If you go with an unknown donor, you then have to decide if you want it to be anonymous or open, meaning your child would be able to find him once the child hits the age of 18, or not. Either way the child can access the sibling registry, and he/she will be able to search for other children that are blood relations through the donor. This is a scary thing, and in my perspective gives weight to the known donor side. Going with a known donor means that there will most likely be fewer children in the world who are blood related, and you would most likely know who those children are (and the exact number of them that there are). Once you decide if you want open or  anonymous, there comes every other question in figuring out what donor to go with. What ethnic background do you want, does that matter, eye color, height, etc. The list goes on and on and on. You might think you know, but once you start searching it could all go out the window. How will you feel when you look at baby pictures of these guys? How will you feel when you read their thoughts and feelings about things? It is also an emotional and time-consuming process.

IUI vs IVF is another decision if you want to get pregnant and go through a fertility doctor. IVF is the more invasive and expensive route. Either way, being a lesbian is not a fertility problem, and therefore your insurance might not cover either procedure.

If you are doing it at home, you are going the “turkey baster” route, meaning you take the sperm, known or unknown donor, and shoot it in your partner’s vagina and hope for the best.

If you go with an IUI, this means that you go into the doctor’s office, and the doctor places the sperm directly inside the uterus to facilitate fertilization. The process increases the number of sperm that make it to the fallopian tubes and increases the chances of fertilization. Some people end up adding medication, like Clomid, to this process as well.

If you go with an IVF, the egg is fertilized by the sperm in a lab and then placed inside the woman’s uterus, which adds to the chance that the pregnancy will take. Another thing that makes this a choice that many lesbians desire that with this comes the possibility of carrying your partner’s egg. This means that one person could provide the egg and the other could carry it, which gives a nice sense of connection for both people. This is much more invasive as the eggs need to be removed before and then put back in. There is a lot to this process including medications, shots, etc.

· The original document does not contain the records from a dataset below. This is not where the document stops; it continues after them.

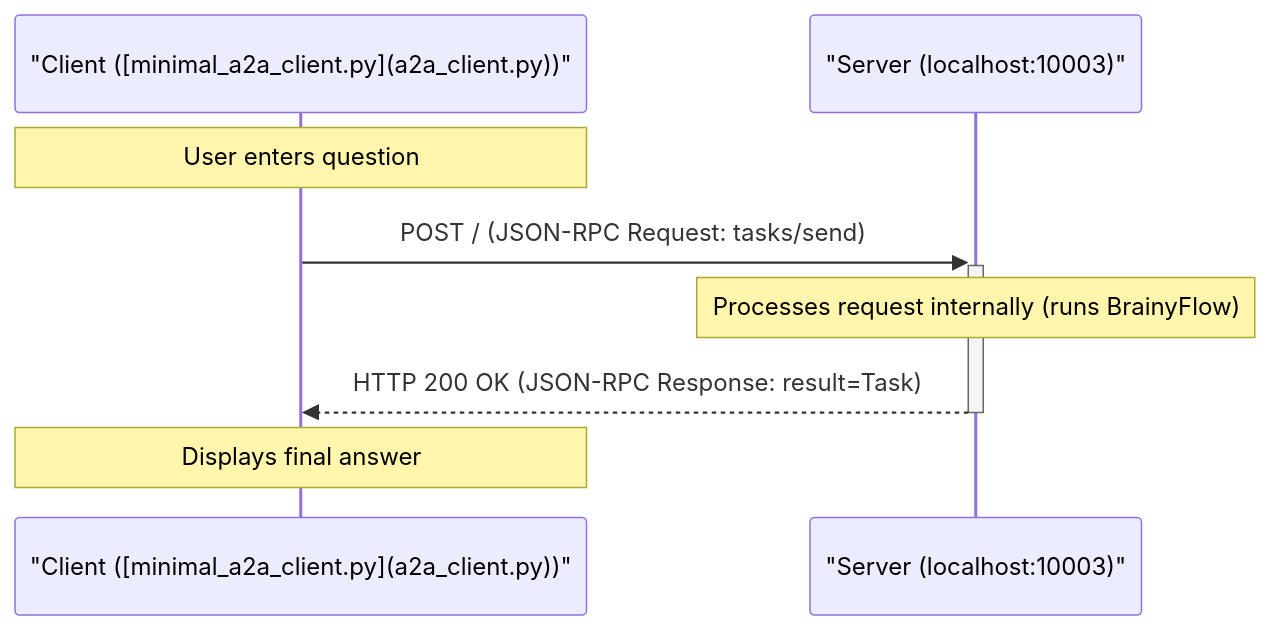
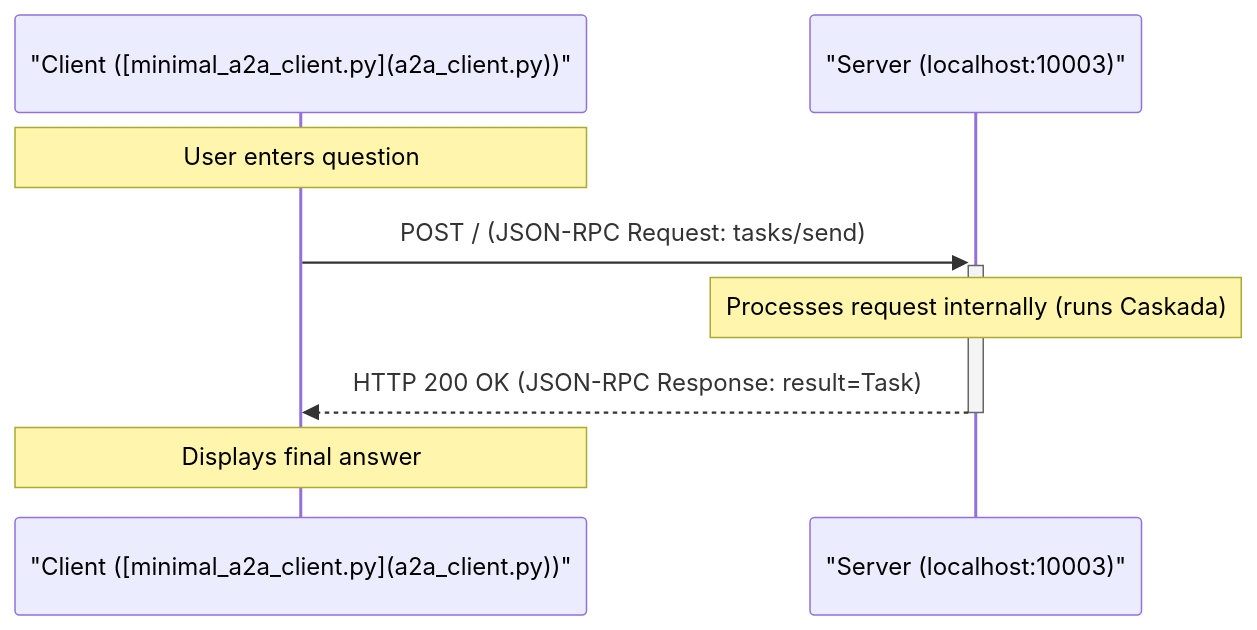
Before and after one commit to skadaai/caskada: diagram 20 of 20 in cookbook/README.md, drawn with Mermaid. The commit also changed other lines of this file and 105 other files, not shown here.

Commit message:
replace `BrainyFlow` -> `Caskada`

````diff
--- a/cookbook/README.md
+++ b/cookbook/README.md
@@ -3969,11 +3969,11 @@
 ```mermaid
 sequenceDiagram
     participant Client as "Client ([minimal_a2a_client.py](a2a_client.py))"
     participant Server as "Server (localhost:10003)"
 
     Note over Client: User enters question
     Client->>+Server: POST / (JSON-RPC Request: tasks/send)
-    Note over Server: Processes request internally (runs BrainyFlow)
+    Note over Server: Processes request internally (runs Caskada)
     Server-->>-Client: HTTP 200 OK (JSON-RPC Response: result=Task)
     Note over Client: Displays final answer
 ```
````
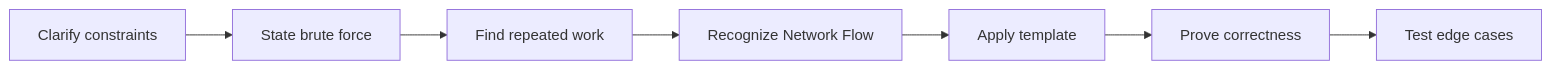
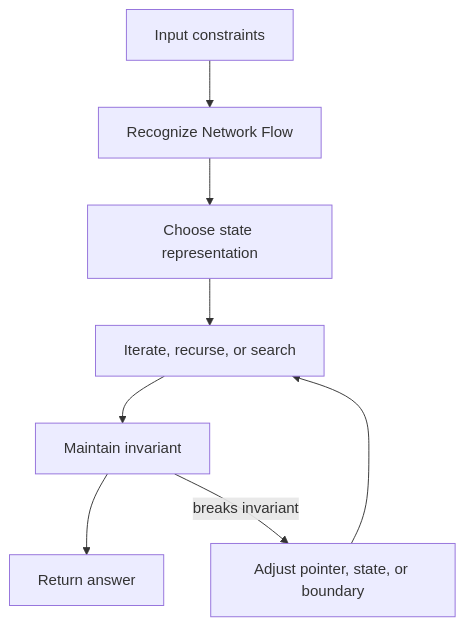
One commit to abstractinterviews/abstractinterviews.github.io changed the second of 2 diagrams in coding-round/algorithms/network-flow/index.md. Above: the diagram before and after it, drawn with Mermaid. The commit also changed other lines of this file and 278 other files, not shown here.

````diff
--- a/coding-round/algorithms/network-flow/index.md
+++ b/coding-round/algorithms/network-flow/index.md
@@ -123,9 +121,10 @@
-~~~mermaid
-flowchart LR
-    A["Clarify constraints"] --> B["State brute force"]
-    B --> C["Find repeated work"]
-    C --> D["Recognize Network Flow"]
-    D --> E["Apply template"]
-    E --> F["Prove correctness"]
-    F --> G["Test edge cases"]
-~~~
+```mermaid
+flowchart TD
+    Input["Input constraints"] --> Pattern["Recognize Network Flow"]
+    Pattern --> State["Choose state representation"]
+    State --> Iterate["Iterate, recurse, or search"]
+    Iterate --> Check["Maintain invariant"]
+    Check --> Result["Return answer"]
+    Check -->|breaks invariant| Fix["Adjust pointer, state, or boundary"]
+    Fix --> Iterate
+```
````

This is a very complicated process with many choices. Once you decide if you are going with adoption or with trying to get pregnant, the real process begins.

If you thought planning the wedding was tough, buckle up because this could be a bumpy ride….